     (Verses 38-39)(NASB) “And so in the present case, I say to you, stay away from these men and leave them alone, for if the source of this plan or movement is men, it will be overthrown; (39) but if the source is God, you will not be able to overthrow them; or else you may even be found fighting against God.”

     Referring to the two men he gave as examples of men who led “revolts / rebellions” that were crushed by men, Gamaliel compares what the apostles were doing to those “revolts / rebellions.” He says that if “men” alone were behind what the apostles were doing, their “revolt / rebellion” would be “overthrown.” However, if “God” was behind it, it would not be “overthrown.” If God was behind it, they would be “fighting against God,” and could not win. (God WAS behind it, and they did not win.)


     (Verse 40) “And to him they agreed: and when they had called the apostles, and beaten them, they commanded that they should not speak in the name of Jesus, and let them go.”

      The Sanhedrin decided to follow the advice of Gamaliel, and changed their mind about putting the apostles to death.
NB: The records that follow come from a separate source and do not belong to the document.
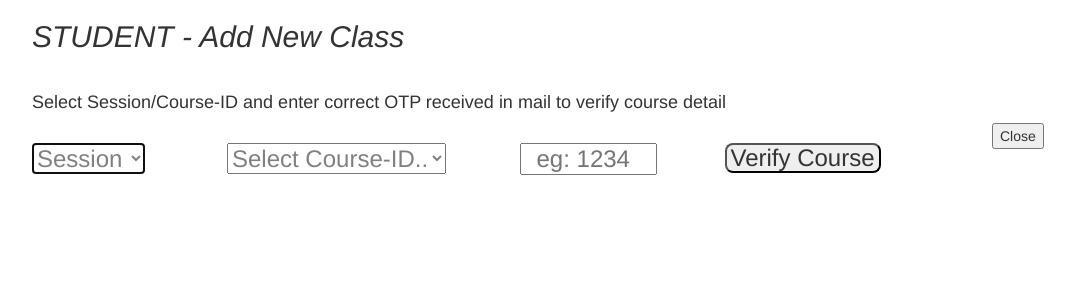
After one commit to kundu-me/WPL_PROJECT_S2018, a PHP site: page /profile/course_box.php in a window 1280 px wide. The commit adds this page. Shown: the top 300 px of the page, without its empty margins (38-1113 px from the left). Run offline with PHP 8.4, Linux system fonts and the light colour scheme.

```diff
--- /dev/null
+++ b/merged/sconnect/profile/course_box.php
@@ -0,0 +1,252 @@
+<!DOCTYPE html>
+<html lang="en">
+<head>
+		<meta charset="UTF-8">
+		<title>Add New Course Interface</title>
+
+		<link rel="stylesheet" href="https://cdnjs.cloudflare.com/ajax/libs/font-awesome/4.7.0/css/font-awesome.min.css">
+		<link rel="stylesheet" href="https://maxcdn.bootstrapcdn.com/bootstrap/3.3.7/css/bootstrap.min.css">
+	<!-- jQuery library -->
+		<script src="https://ajax.googleapis.com/ajax/libs/jquery/3.3.1/jquery.min.js"></script>
+    <!-- Latest compiled JavaScript -->
+		<script src="https://maxcdn.bootstrapcdn.com/bootstrap/3.3.7/js/bootstrap.min.js"></script>
+
+	<script>
+	//function to reset input and focus on first field on every page refrssh
+    function  resetInput() {
+		jQuery("#session").focus();
+    }
+
+	//function to disable form-elements on Create-Class button click
+	function formDisable() {
+
+		jQuery("#session").attr("disabled", true);
+		jQuery("#session").addClass("btnDisable");
+
+		jQuery("#CourseID").attr("disabled", true);
+		jQuery("#CourseID").addClass("btnDisable");
+		jQuery("#otp_received").attr("disabled", true);
+		jQuery("#otp_received").addClass("btnDisable");
+
+		jQuery("#verifyCourse").attr("disabled", true);
+		jQuery("#verifyCourse").addClass("btnDisable");
+	}
+    jQuery(document).ready(function () {
+        resetInput();
+		jQuery("table.container").hide(); //hide the table element displaying fetched course details based on OTP provided
+
+		//function executed when (Verify Course) button clicked ----------------------------
+        jQuery("#verifyCourse").click(function (event) {
+			event.preventDefault();
+			jQuery("#lblSuccess").text("");
+            var session = jQuery("#session").val();
+            var CourseID = jQuery("#CourseID").val();
+			var otp = jQuery("#otp_received").val();
+			//OTP validation failure routine----------------------------------------------------------------------------------
+            if((!$('#session').val()) || (!$('#CourseID').val()) || (otp == "" || otp.length == 0 || otp.length > 4)) {
+                jQuery("#lblSuccess").text("Provide correct values in above fields (OTP should be 4 digits only)");
+                jQuery("#divSuccess").addClass("failure-msg");
+                if(!$('#session').val()) {
+                    jQuery("#session").focus();
+                }
+                else if(!$('#CourseID').val()) {
+                    jQuery("#CourseID").focus();
+                }
+				else if(otp == "" || otp.length == 0) {
+                    jQuery("#otp_received").focus();
+                }
+
+				return;
+            }
+			else if (otp != "0101") {   //OTP provided is not valid as per OTP present in database against the course detail
+				jQuery("#lblSuccess").text("No courses found with provided OTP. Please recheck OTP from email!!");
+                jQuery("#divSuccess").addClass("failure-msg");
+
+				jQuery("#otp_received").val("");
+				jQuery("#otp_received").focus();
+
+				return;
+			}
+
+			//OTP validation failure routine ends--------------------------------------------------------------------------------
+
+			if(jQuery("#divSuccess").hasClass("failure-msg")) {
+                jQuery("#divSuccess").removeClass("failure-msg");
+            }
+
+			formDisable(); //disable input section on successful OTP validation and submission
+
+			//Show table element when OTP validated, with fetched course details//
+			jQuery("table.container").show();
+
+        });
+
+		//Copy button click functionality ------------------------------------
+		jQuery("##btnSubmit").click(function (e1) {
+			e1.preventDefault();
+			//form post......................//
+
+			if(true) {  //student details not found//
+                jQuery("#lblSuccess").text("Student detail could not be validated against Class roster uploaded");
+                jQuery("#divSuccess").addClass("failure-msg");
+				return;
+            }
+		});
+
+		// $('#fade').on('click', function(event) {
+		// 	$('#lightbox', '#fade').hide();
+		// });
+
+		// $( '#add_course').on('click', function(event) {
+		// 	$("#lightbox, #fade").show();
+		// });
+
+
+    });
+	</script>
+
+	<style>
+		.text-align-right {
+			text-align: right;
+		}
+		.failure-msg {
+			font-size: 24px;
+			font-style: italic;
+			color: red;
+		}
+
+		select:invalid {
+			color: gray;
+		}
+		#verifyCourse, #btnSubmit {
+			padding: 0px 4px;
+			text-align: center;
+			text-decoration: none;
+			display: inline-block;
+			border-radius: 8px;
+			cursor: pointer;
+			margin: 0px 10px;
+		}
+
+		.btnDisable {
+			color: gray;
+			cursor: not-allowed;
+		}
+
+		/*.container table {
+			border: 1px solid gray;
+			width: 100%;
+		}
+
+		.container table tr {
+			width: 100%;
+			height: 60px;
+		}*/
+
+	</style>
+</head>
+
+<body>
+
+	<div class="container"> <!--Div element to enter the OTP provided by faculty and verify course detail -->
+            <div class="row">
+                <div class="col-lg-12 col-lg-12">
+                    <h2><i>STUDENT - Add New Class</i></h2>
+                </div>
+            </div>
+
+			<br>
+			<div class="row">
+				<h4><p id="instructions" class="col-lg-12">Select Session/Course-ID and enter correct OTP received in mail to verify course detail</p></h4>
+				<div class="col-lg-12 col-lg-2">
+					 <h3><select id="session" name="Session" required autocomplete="off">
+						<option value="" disabled selected hidden>Session</option>
+						<option value="Fall">Fall</option>
+						<option value="Spring">Spring</option>
+						<option value="Summer">Summer</option>
+					</select></h3>
+                </div>
+				<div class="col-lg-12 col-lg-3">
+                    <h3><select id="CourseID" name="Course ID" required autocomplete="off">
+						<option value="" disabled selected hidden>Select Course-ID..</option>
+						<option value="CS6301.001">CS6301.001</option>
+						<option value="CS6305.002">CS6305.002</option>
+					</select></h3>
+                </div>
+				<div class="col-lg-12 col-lg-2">
+                    <h3><input type="text" id="otp_received" name="OTP" placeholder ="eg: 1234" class="col-lg-10" autocomplete="off"></h3>
+                </div>
+				<div class="col-lg-12 col-lg-3">
+					<h3><button id="verifyCourse">Verify Course</button></h3>
+                </div>
+                <div>
+                <button type="button" onclick="document.getElementById('lightbox').style.display='none';document.getElementById('fade').style.display='none'">Close</button>
+            </div>
+            </div>
+    </div>
+
+	<div class="container"><!--Div element to show failure message for OTP validation -->
+            <div class="row">
+                <div id="divSuccess" class="col-lg-12 col-lg-9">
+                    <p>
+                        <label id="lblSuccess"></label>
+                    </p>
+                </div>
+            </div>
+    </div>
+
+	<br>
+	<form id= "formData">
+
+		<table class="container">
+            <tr class="row">
+                <td class="col-lg-12 col-lg-3">
+                    <h3>Course Name</h3>
+                </td>
+                <td class="col-lg-12 col-lg-9">
+                    <h3><input type="text" id="CourseName" name="Course Name" class="col-lg-6" disabled="disabled" autocomplete="off"><h3>
+                </td>
+            </tr>
+
+			<tr class="row">
+                <td class="col-lg-12 col-lg-3">
+                    <h3>Academic Session</h3>
+                </td>
+                <td class="col-lg-12 col-lg-9">
+					 <h3><input type="text" id="session" name="Session" class="col-lg-6" disabled="disabled" autocomplete="off"></h3>
+                </td>
+            </tr>
+
+			<tr class="row">
+                <td class="col-lg-12 col-lg-3">
+                    <h3>Academic Year</h3>
+                </td>
+                <td class="col-lg-12 col-lg-9">
+                    <h3><input type="text" id="year" name="Year" class="col-lg-6" disabled="disabled" autocomplete="off"></h3>
+                </td>
+            </tr>
+
+            <br>
+            <tr class="row">
+                <td class="col-lg-12 col-lg-3">
+                </td>
+                <td class="col-lg-12 col-lg-6">
+                    <h3><input type="submit" value="Join the Class" id="btnSubmit" class="col-lg-4"></h3>
+                </td>
+            </tr>
+		</table>
+	</form>
+
+	<div class="container"><!--Div element to show failure message for student details validation in class roster -->
+            <div class="row">
+                <div id="divSuccess" class="col-lg-12 col-lg-9">
+                    <p>
+                        <label id="lblSuccess"></label>
+                    </p>
+                </div>
+            </div>
+    </div>
+
+
+</body>
+</html>
--- a/merged/sconnect/static/css/profile/profile_page.css
+++ b/merged/sconnect/static/css/profile/profile_page.css
@@ -160,8 +160,8 @@ tr.alt {
     position: absolute;
     top: 25%;
     left: 25%;
-    width: 50%;
-    height: 20%;
+    width: 70%;
+    height: 60%;
     padding: 16px;
     border: 16px solid orange;
     background-color: white;
```
Also changed, not shown: merged/sconnect/profile/index.php (+4 -8 lines).
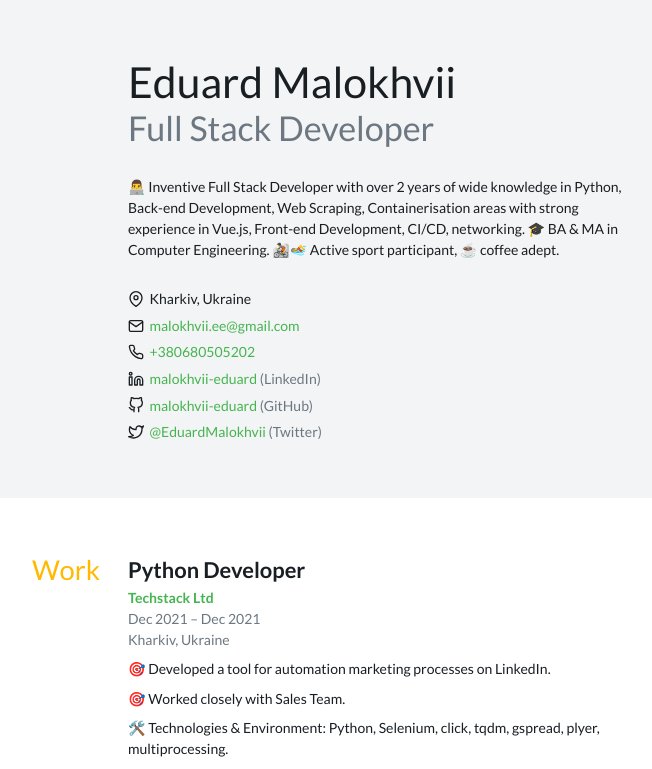
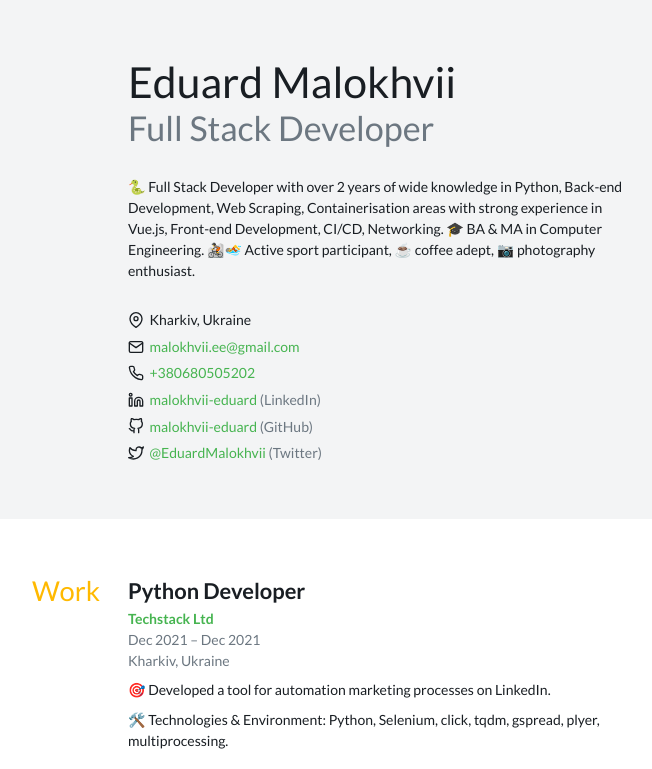
Before and after one commit to malokhvii-eduard/malokhvii-eduard.github.io, a plain HTML site: page index.html in a window 1280 px wide. Shown: the top 769 px of the page, without its empty margins (358-1010 px from the left). Drawn offline with Linux system fonts and the light colour scheme.

Commit message:
Deploying to gh-pages from @ malokhvii-eduard/malokhvii-eduard.github.io@840b6a0a7913c2cb40ef83e3e1d3b0467b6e840b 🚀

```diff
--- a/index.html
+++ b/index.html
@@ -3,7 +3,7 @@
   <head>
     <meta charset="utf-8">
       <title>Eduard Malokhvii</title>
-      <meta name="description" content="👨‍💻 Inventive Full Stack Developer with over 2 years of wide knowledge in Python, Back-end Development, Web Scraping, Containerisation areas with strong experience in Vue.js, Front-end Development, CI/CD, networking. 🎓 BA &amp;amp; MA in Computer Engineering. 🚵🏊 Active sport participant, ☕️ coffee adept.">
+      <meta name="description" content="🐍 Full Stack Developer with over 2 years of wide knowledge in Python, Back-end Development, Web Scraping, Containerisation areas with strong experience in Vue.js, Front-end Development, CI/CD, Networking. 🎓 BA &amp;amp; MA in Computer Engineering. 🚵🏊 Active sport participant, ☕️ coffee adept, 📷 photography enthusiast.">
     <meta name="viewport" content="width=device-width, initial-scale=1">
     <link rel="stylesheet" href="https://fonts.googleapis.com/css?family=Lato:400,700&display=swap">
     <style>:root {
@@ -256,7 +256,7 @@ blockquote > * + * {
             <h2>Full Stack Developer</h2>
         </div>
           <article>
-            <p>👨‍💻 Inventive Full Stack Developer with over 2 years of wide knowledge in Python, Back-end Development, Web Scraping, Containerisation areas with strong experience in Vue.js, Front-end Development, CI/CD, networking. 🎓 BA &amp; MA in Computer Engineering. 🚵🏊 Active sport participant, ☕️ coffee adept.</p>
+            <p>🐍 Full Stack Developer with over 2 years of wide knowledge in Python, Back-end Development, Web Scraping, Containerisation areas with strong experience in Vue.js, Front-end Development, CI/CD, Networking. 🎓 BA &amp; MA in Computer Engineering. 🚵🏊 Active sport participant, ☕️ coffee adept, 📷 photography enthusiast.</p>
           </article>
         <ul class="icon-list">
               <li>
@@ -307,7 +307,6 @@ blockquote > * + * {
                 </div>
               </header>
                 <p>🎯 Developed a tool for automation marketing processes on LinkedIn.</p>
-    <p>🎯 Worked closely with Sales Team.</p>
     <p>🛠️ Technologies &amp; Environment: Python, Selenium, click, tqdm, gspread, plyer, multiprocessing.</p>
             </article>
             <article>
```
Instead, they had them “beaten,” and then released with a warning. This “beating” was likely a “flogging.”

     A flogging was generally done with a whip, which was made up of 3 separate leather straps, sometimes with knots tied in them. “Flogging” was a punishment which was ordained by God (Lev 19:20), and could not exceed 40 lashes (Deut 25:1-3). When the Jews carried out this punishment, they would do 39 lashes, one short of 40, to make sure that if they made a mistake in counting, they would not go over 40 lashes, and thereby disobey God (see: 2 Cor 11:24).

***Note: Jesus prophesied to the disciples that they would have to undergo the punishment of flogging (“scourging”) (Mt 10:17)(Mt 23:34)(Mk 13:9). This was the first “physical” persecution of the “church” that began at Pentecost.


     (Verse 41) “And they departed from the presence of the council, rejoicing that they were counted worthy to suffer shame for his name.”

     Most would be angry and upset at being “flogged” 39 times, but the apostles actually “rejoiced!” They “rejoiced” that they were considered “worthy” to “suffer” for Jesus. Jesus told us that “all” Christians should expect to face suffering (Jn 15:18-20)(Jn 16:33), and we are told to “rejoice” in this (Mt 5:10-12)(James 1:2-4)(1 Pet 1:6-7)(1 Pet 3:14).


     (Verse 42) “And daily in the temple, and in every house, they ceased not to teach and preach Jesus Christ.”

     After the “flogging,” with renewed passion and zeal that came from “suffering shame for His (Jesus) name,” the apostles went back to exactly what they were doing before, “teaching and preaching Jesus Christ.” This is something the unsaved “world” cannot understand: “The more the followers of Christ are persecuted and killed, the more the “church” grows.

Copyright: © Steve Shirley